Task data section start

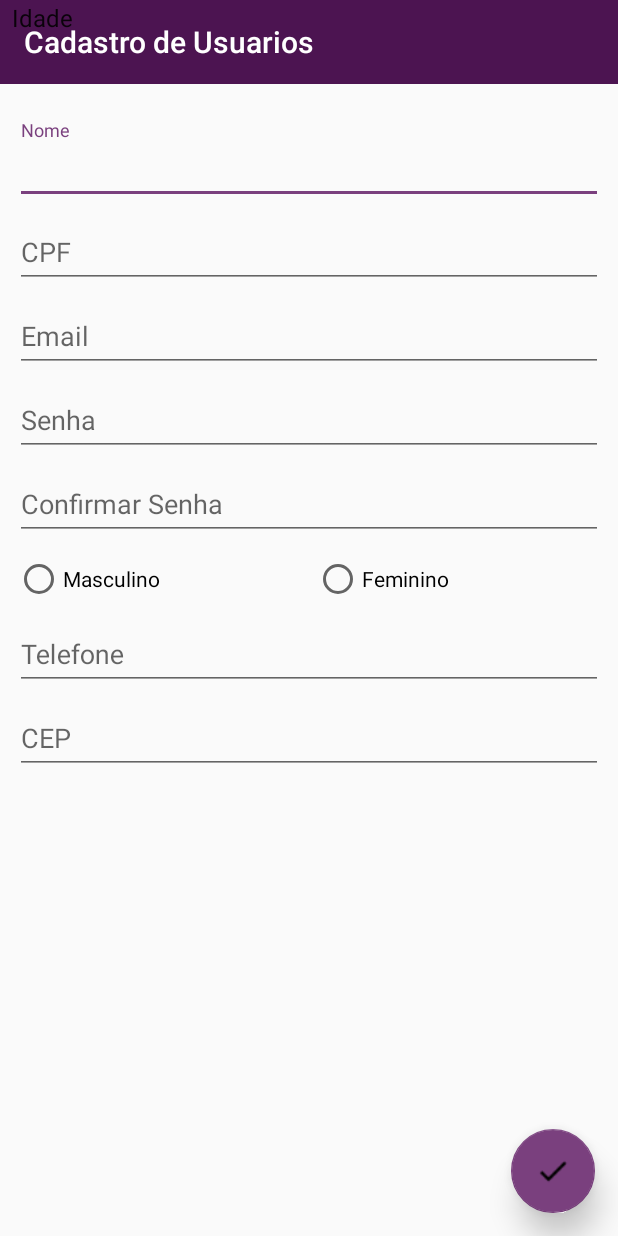
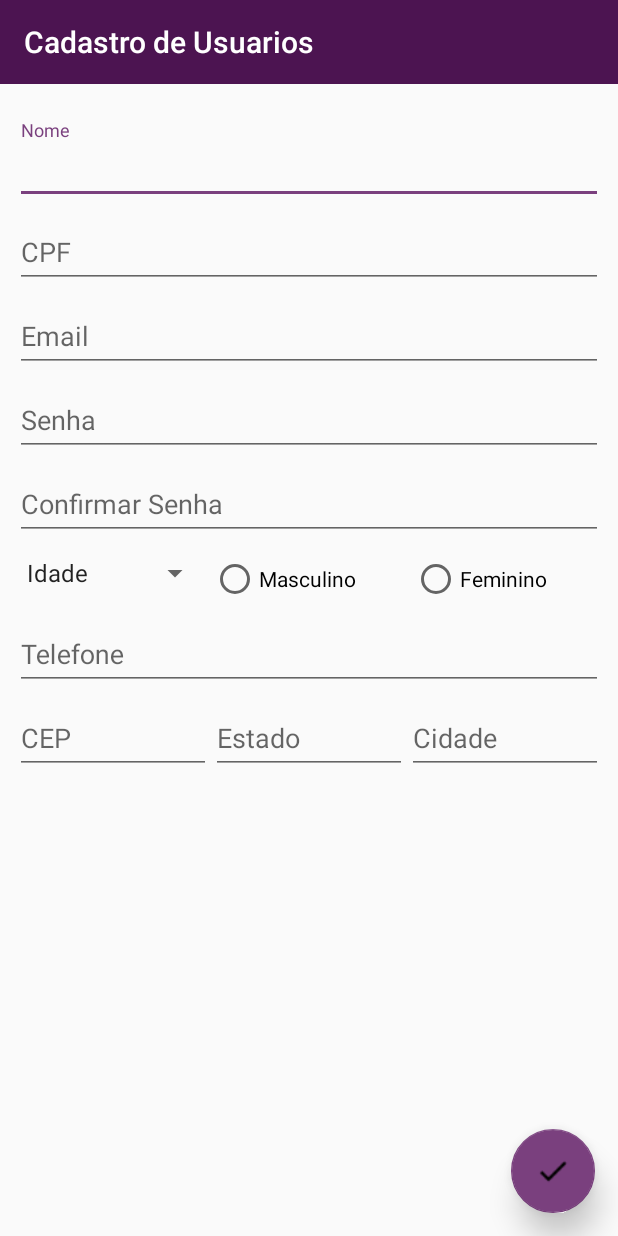
Before and after one commit to matheuscr30/Trabalho-Final-POO2, an Android app: the CadastroActivity screen opened directly, with no data from a screen before it, on a phone screen of 412 x 824 dp. Run offline under Robolectric (Android 15) with nearby library versions, the phone set to English and light mode, and no system bars.

Commit message:
Update Again

```diff
--- a/MagazineHenrique/app/src/main/res/layout/activity_cadastro.xml
+++ b/MagazineHenrique/app/src/main/res/layout/activity_cadastro.xml
@@ -125,6 +125,12 @@
                         android:orientation="horizontal"
                         android:paddingTop="10dp">
 
+                        <Spinner
+                            android:id="@+id/spinnerCadastro"
+                            android:layout_width="match_parent"
+                            android:layout_height="wrap_content"
+                            android:layout_weight="2" />
+
                         <RadioGroup
                             android:id="@+id/radioGroupCadastro"
                             android:layout_width="match_parent"
@@ -175,6 +181,7 @@
                         <android.support.design.widget.TextInputLayout
                             android:id="@+id/inputLayoutCEPCadastro"
                             android:layout_width="match_parent"
+                            android:layout_weight="1"
                             android:layout_height="match_parent">
 
                             <EditText
@@ -187,33 +194,30 @@
 
                         <android.support.design.widget.TextInputLayout
                             android:layout_width="match_parent"
+                            android:layout_weight="1"
                             android:layout_height="match_parent">
 
                             <EditText
                                 android:layout_width="match_parent"
                                 android:layout_height="wrap_content"
-                                android:hint="hint" />
+                                android:hint="Estado" />
                         </android.support.design.widget.TextInputLayout>
 
                         <android.support.design.widget.TextInputLayout
                             android:layout_width="match_parent"
+                            android:layout_weight="1"
                             android:layout_height="match_parent">
 
                             <EditText
                                 android:layout_width="match_parent"
                                 android:layout_height="wrap_content"
-                                android:hint="hint" />
+                                android:hint="Cidade" />
                         </android.support.design.widget.TextInputLayout>
                     </LinearLayout>
+
                 </LinearLayout>
             </ScrollView>
         </RelativeLayout>
     </LinearLayout>
 
-    <Spinner
-        android:id="@+id/spinnerCadastro"
-        android:layout_width="match_parent"
-        android:layout_height="wrap_content"
-        android:layout_weight="2" />
-
 </android.support.design.widget.CoordinatorLayout>
```
Also changed, not shown: 1 other file.
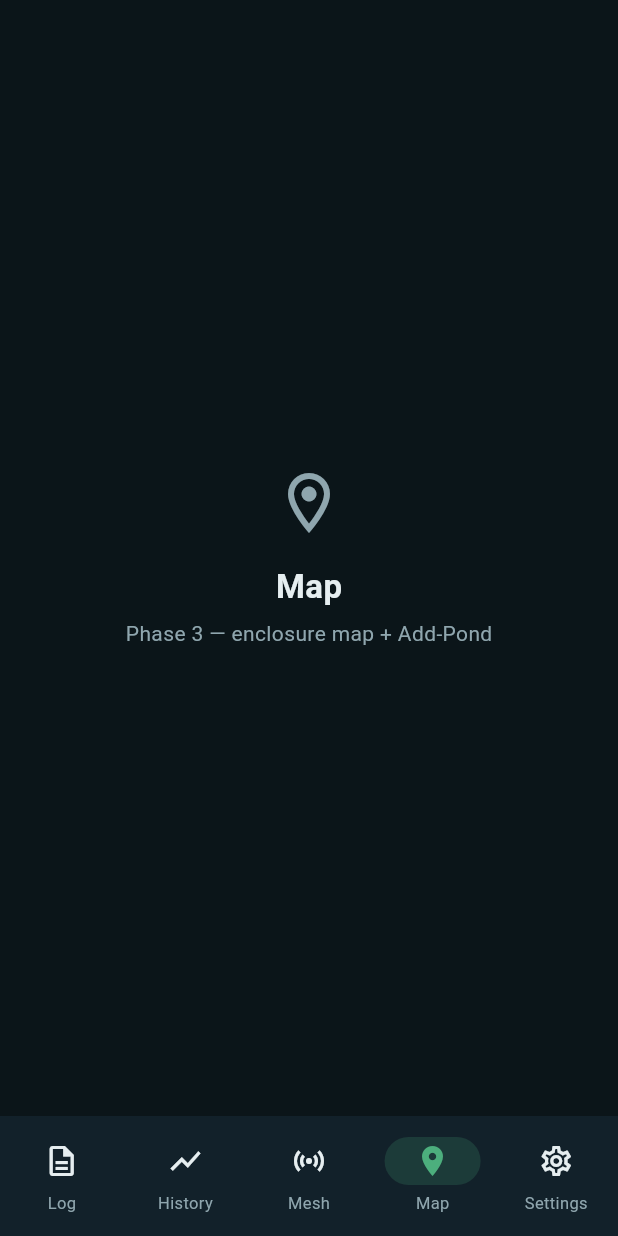
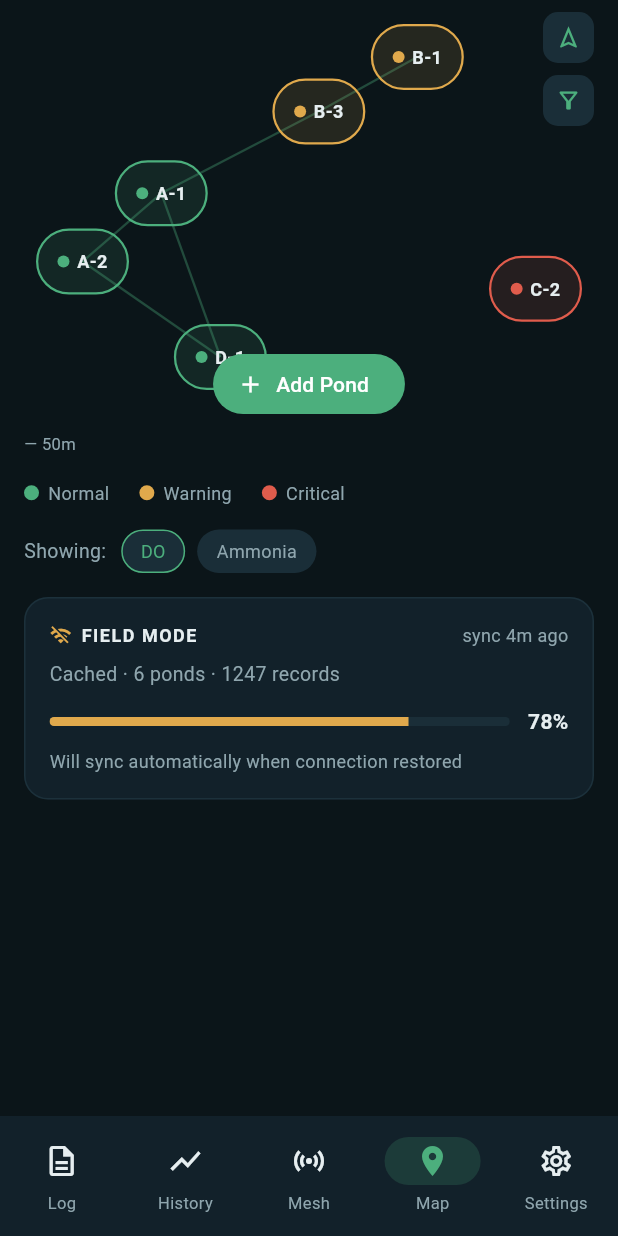
Before and after one commit to jhaienz/AquaPulse-mobile, a Flutter app: the screen it shows after launch, item 4 of the bottom bar chosen, on a phone screen of 412 x 824 dp. Run offline on Flutter 3.47's test engine with Material 3 defaults, Android fonts, the phone set to English and light mode, and no system bars; our stand-ins replace flutter_riverpod.

Commit message:
Phase 3: Map + Add-Pond — enclosure registry with first write path
Schematic mesh map (status-colored nodes by lat/long, CustomPaint mesh lines),
Field Mode sync panel, and the Add-Pond bottom sheet (species select, size,
GPS, notes). First mutating path: EnclosureRepository.add() over a mutable
fixture list + provider invalidation. Skipped a real geo-map (needs online
tiles, fights offline). analyze clean, 7 tests passing.

Co-Authored-By: Claude Opus 4.8 <noreply@anthropic.com>

```diff
--- a/lib/repositories/fixtures.dart
+++ b/lib/repositories/fixtures.dart
@@ -78,6 +78,28 @@ FieldLogEntry fixtureFieldLog(String enclosureId) => FieldLogEntry(
 /// The enclosure the Log tab is focused on (mockup opens on A-1).
 const fixtureSelectedEnclosureId = 'A-1';
 
+/// Field Mode sync snapshot for the Map panel. Real sync state is Phase 7;
+/// this is the fixture stand-in.
+class FieldSyncStatus {
+  final int cachedEnclosures;
+  final int cachedRecords;
+  final int lastSyncMinutesAgo;
+  final double syncedFraction; // 0..1
+  const FieldSyncStatus({
+    required this.cachedEnclosures,
+    required this.cachedRecords,
+    required this.lastSyncMinutesAgo,
+    required this.syncedFraction,
+  });
+}
+
+const fixtureFieldSync = FieldSyncStatus(
+  cachedEnclosures: 6,
+  cachedRecords: 1247,
+  lastSyncMinutesAgo: 4,
+  syncedFraction: 0.78,
+);
+
 /// Achievement badges — 9 of 12 earned, matching the mockup grid.
 const fixtureAchievements = <Achievement>[
   Achievement('DO Defender', Icons.water_drop, earned: true),
--- a/lib/screens/app_shell.dart
+++ b/lib/screens/app_shell.dart
@@ -3,6 +3,7 @@ import 'package:flutter/material.dart';
 import '../theme.dart';
 import 'history_screen.dart';
 import 'log_screen.dart';
+import 'map_screen.dart';
 import 'placeholder_screen.dart';
 
 /// Root shell: 5 fixed tabs via IndexedStack (no go_router — YAGNI).
@@ -21,7 +22,7 @@ class _AppShellState extends State<AppShell> {
     LogScreen(),
     HistoryScreen(),
     PlaceholderScreen(title: 'Mesh', phase: 'Phase 4 — node health + checklist', icon: Icons.sensors),
-    PlaceholderScreen(title: 'Map', phase: 'Phase 3 — enclosure map + Add-Pond', icon: Icons.location_on_outlined),
+    MapScreen(),
     PlaceholderScreen(title: 'Settings', phase: 'Phase 5 — toggles + alerts', icon: Icons.settings_outlined),
   ];
 
--- /dev/null
+++ b/lib/screens/map_screen.dart
@@ -0,0 +1,290 @@
+import 'package:flutter/material.dart';
+import 'package:flutter_riverpod/flutter_riverpod.dart';
+
+import '../models/enclosure.dart';
+import '../models/telemetry.dart';
+import '../repositories/fixtures.dart';
+import '../repositories/repositories.dart';
+import '../theme.dart';
+import '../widgets/add_pond_sheet.dart';
+
+/// Map tab — a schematic mesh of enclosures (not a real geo map; that would
+/// need an online tile source, which fights the offline premise). Nodes are
+/// placed by normalized lat/long; mesh lines connect nearby nodes.
+class MapScreen extends ConsumerWidget {
+  const MapScreen({super.key});
+
+  @override
+  Widget build(BuildContext context, WidgetRef ref) {
+    final enclosures = ref.watch(enclosuresProvider);
+    final latest = ref.watch(latestTelemetryProvider);
+    final sync = ref.watch(fieldSyncProvider);
+
+    return SafeArea(
+      child: ListView(
+        padding: const EdgeInsets.fromLTRB(16, 8, 16, 24),
+        children: [
+          switch ((enclosures, latest)) {
+            (AsyncData(value: final list), AsyncData(value: final readings)) =>
+              _MeshMap(list: list, readings: readings),
+            (AsyncError(:final error), _) || (_, AsyncError(:final error)) =>
+              Text('Error: $error'),
+            _ => const SizedBox(height: 300, child: Center(child: CircularProgressIndicator())),
+          },
+          const SizedBox(height: 12),
+          const _Legend(),
+          const SizedBox(height: 16),
+          Row(children: const [
+            Text('Showing:', style: TextStyle(color: AppColors.textSecondary, fontSize: 13)),
+            SizedBox(width: 10),
+            _ShowingPill('DO', selected: true),
+            SizedBox(width: 8),
+            _ShowingPill('Ammonia'),
+          ]),
+          const SizedBox(height: 16),
+          _FieldModeCard(sync),
+        ],
+      ),
+    );
+  }
+}
+
+class _MeshMap extends StatelessWidget {
+  final List<Enclosure> list;
+  final Map<String, TelemetryReading> readings;
+  const _MeshMap({required this.list, required this.readings});
+
+  EnclosureStatus _status(Enclosure e) {
+    final r = readings[e.id];
+    return r == null ? EnclosureStatus.normal : statusFromDo(r.doMgL, e.profile);
+  }
+
+  @override
+  Widget build(BuildContext context) {
+    return SizedBox(
+      height: 300,
+      child: LayoutBuilder(builder: (context, constraints) {
+        const nodeW = 62.0, nodeH = 44.0;
+        final size = Size(constraints.maxWidth, constraints.maxHeight);
+        final positions = _layout(list, size, nodeW, nodeH);
+
+        return Stack(children: [
+          Positioned.fill(
+            child: CustomPaint(painter: _MeshPainter(positions.values.toList())),
+          ),
+          for (final e in list)
+            Positioned(
+              left: positions[e.id]!.dx - nodeW / 2,
+              top: positions[e.id]!.dy - nodeH / 2,
+              child: _Node(id: e.id, status: _status(e)),
+            ),
+          const Positioned(
+            left: 0, bottom: 4,
+            child: Text('— 50m', style: TextStyle(color: AppColors.textSecondary, fontSize: 11)),
+          ),
+          Positioned(
+            right: 0, top: 0,
+            child: Column(children: [
+              _MapIconButton(Icons.navigation_outlined),
+              const SizedBox(height: 8),
+              _MapIconButton(Icons.filter_alt_outlined),
+            ]),
+          ),
+          Positioned(
+            left: 0, right: 0, bottom: 28,
+            child: Center(
+              child: FilledButton.icon(
+                style: FilledButton.styleFrom(backgroundColor: AppColors.accent),
+                onPressed: () => AddPondSheet.show(context),
+                icon: const Icon(Icons.add, size: 18),
+                label: const Text('Add Pond'),
+              ),
+            ),
+          ),
+        ]);
+      }),
+    );
+  }
+
+  /// Normalize lat/long into the box with inset padding. Falls back to a
+  /// horizontal spread when coords coincide (avoids divide-by-zero / overlap).
+  static Map<String, Offset> _layout(List<Enclosure> list, Size size, double nodeW, double nodeH) {
+    final insetX = nodeW / 2 + 8, insetY = nodeH / 2 + 8;
+    final w = size.width - insetX * 2, h = size.height - insetY * 2 - 40; // leave room for button
+    final lats = list.map((e) => e.latitude);
+    final lngs = list.map((e) => e.longitude);
+    final latMin = lats.reduce((a, b) => a < b ? a : b), latMax = lats.reduce((a, b) => a > b ? a : b);
+    final lngMin = lngs.reduce((a, b) => a < b ? a : b), lngMax = lngs.reduce((a, b) => a > b ? a : b);
+
+    final out = <String, Offset>{};
+    for (var i = 0; i < list.length; i++) {
+      final e = list[i];
+      final fx = (lngMax - lngMin).abs() < 1e-9 ? (i + 0.5) / list.length : (e.longitude - lngMin) / (lngMax - lngMin);
+      final fy = (latMax - latMin).abs() < 1e-9 ? 0.5 : (e.latitude - latMin) / (latMax - latMin);
+      out[e.id] = Offset(insetX + fx * w, insetY + (1 - fy) * h); // invert y so north is up
+    }
+    return out;
+  }
+}
+
+class _MeshPainter extends CustomPainter {
+  final List<Offset> nodes;
+  _MeshPainter(this.nodes);
+
+  @override
+  void paint(Canvas canvas, Size size) {
+    final paint = Paint()
+      ..color = AppColors.accent.withValues(alpha: 0.35)
+      ..strokeWidth = 1.5;
+    // Connect node pairs within a threshold — organic mesh look.
+    const threshold = 170.0;
+    for (var i = 0; i < nodes.length; i++) {
+      for (var j = i + 1; j < nodes.length; j++) {
+        if ((nodes[i] - nodes[j]).distance <= threshold) {
+          canvas.drawLine(nodes[i], nodes[j], paint);
+        }
+      }
+    }
+  }
+
+  @override
+  bool shouldRepaint(covariant _MeshPainter old) => old.nodes != nodes;
+}
+
+class _Node extends StatelessWidget {
+  final String id;
+  final EnclosureStatus status;
+  const _Node({required this.id, required this.status});
+
+  @override
+  Widget build(BuildContext context) {
+    return Container(
+      width: 62,
+      height: 44,
+      decoration: BoxDecoration(
+        color: status.color.withValues(alpha: 0.12),
+        borderRadius: BorderRadius.circular(22),
+        border: Border.all(color: status.color, width: 1.5),
+      ),
+      child: Row(
+        mainAxisAlignment: MainAxisAlignment.center,
+        children: [
+          Container(width: 8, height: 8, decoration: BoxDecoration(color: status.color, shape: BoxShape.circle)),
+          const SizedBox(width: 5),
+          Text(id, style: const TextStyle(fontSize: 12, color: AppColors.textPrimary, fontWeight: FontWeight.w600)),
+        ],
+      ),
+    );
+  }
+}
+
+class _MapIconButton extends StatelessWidget {
+  final IconData icon;
+  const _MapIconButton(this.icon);
+
+  @override
+  Widget build(BuildContext context) {
+    return Container(
+      padding: const EdgeInsets.all(8),
+      decoration: BoxDecoration(color: AppColors.surfaceAlt, borderRadius: BorderRadius.circular(10)),
+      child: Icon(icon, size: 18, color: AppColors.accent),
+    );
+  }
+}
+
+class _Legend extends StatelessWidget {
+  const _Legend();
+
+  @override
+  Widget build(BuildContext context) {
+    Widget dot(String label, Color c) => Row(children: [
+          Container(width: 10, height: 10, decoration: BoxDecoration(color: c, shape: BoxShape.circle)),
+          const SizedBox(width: 6),
+          Text(label, style: const TextStyle(fontSize: 12, color: AppColors.textSecondary)),
+        ]);
+    return Row(children: [
+      dot('Normal', AppColors.normal),
+      const SizedBox(width: 20),
+      dot('Warning', AppColors.warning),
+      const SizedBox(width: 20),
+      dot('Critical', AppColors.critical),
+    ]);
+  }
+}
+
+class _ShowingPill extends StatelessWidget {
+  final String label;
+  final bool selected;
+  const _ShowingPill(this.label, {this.selected = false});
+
+  @override
+  Widget build(BuildContext context) {
+    return Container(
+      padding: const EdgeInsets.symmetric(horizontal: 12, vertical: 5),
+      decoration: BoxDecoration(
+        color: AppColors.surfaceAlt,
+        borderRadius: BorderRadius.circular(16),
+        border: Border.all(color: selected ? AppColors.accent : Colors.transparent),
+      ),
+      child: Text(label,
+          style: TextStyle(fontSize: 12, color: selected ? AppColors.accent : AppColors.textSecondary)),
+    );
+  }
+}
+
+class _FieldModeCard extends StatelessWidget {
+  final FieldSyncStatus sync;
+  const _FieldModeCard(this.sync);
+
+  @override
+  Widget build(BuildContext context) {
+    final pct = (sync.syncedFraction * 100).round();
+    return Container(
+      padding: const EdgeInsets.all(16),
+      decoration: BoxDecoration(
+        color: AppColors.surface,
+        borderRadius: BorderRadius.circular(16),
+        border: Border.all(color: AppColors.border.withValues(alpha: 0.5)),
+      ),
+      child: Column(
+        crossAxisAlignment: CrossAxisAlignment.start,
+        children: [
+          Row(
+            mainAxisAlignment: MainAxisAlignment.spaceBetween,
+            children: [
+              Row(children: const [
+                Icon(Icons.wifi_off, size: 15, color: AppColors.warning),
+                SizedBox(width: 6),
+                Text('FIELD MODE',
+                    style: TextStyle(fontSize: 12, letterSpacing: 1, fontWeight: FontWeight.bold, color: AppColors.textPrimary)),
+              ]),
+              Text('sync ${sync.lastSyncMinutesAgo}m ago', style: const TextStyle(fontSize: 12, color: AppColors.textSecondary)),
+            ],
+          ),
+          const SizedBox(height: 8),
+          Text('Cached · ${sync.cachedEnclosures} ponds · ${sync.cachedRecords} records',
+              style: const TextStyle(color: AppColors.textSecondary, fontSize: 13)),
+          const SizedBox(height: 12),
+          Row(children: [
+            Expanded(
+              child: ClipRRect(
+                borderRadius: BorderRadius.circular(4),
+                child: LinearProgressIndicator(
+                  value: sync.syncedFraction,
+                  minHeight: 6,
+                  backgroundColor: AppColors.surfaceAlt,
+                  valueColor: const AlwaysStoppedAnimation(AppColors.warning),
+                ),
+              ),
+            ),
+            const SizedBox(width: 12),
+            Text('$pct%', style: const TextStyle(fontWeight: FontWeight.bold, color: AppColors.textPrimary)),
+          ]),
+          const SizedBox(height: 8),
+          const Text('Will sync automatically when connection restored',
+              style: TextStyle(fontSize: 12, color: AppColors.textSecondary)),
+        ],
+      ),
+    );
+  }
+}
```
Also changed, not shown: lib/repositories/repositories.dart (+14 -2 lines), lib/widgets/add_pond_sheet.dart (added, +232 -0 lines), 3 other files.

Task data section end

> **Task objective**: Using the records above, report each line with the string "watch".

> **Answer to the exercise**:
+    final enclosures = ref.watch(enclosuresProvider);
+    final latest = ref.watch(latestTelemetryProvider);
+    final sync = ref.watch(fieldSyncProvider);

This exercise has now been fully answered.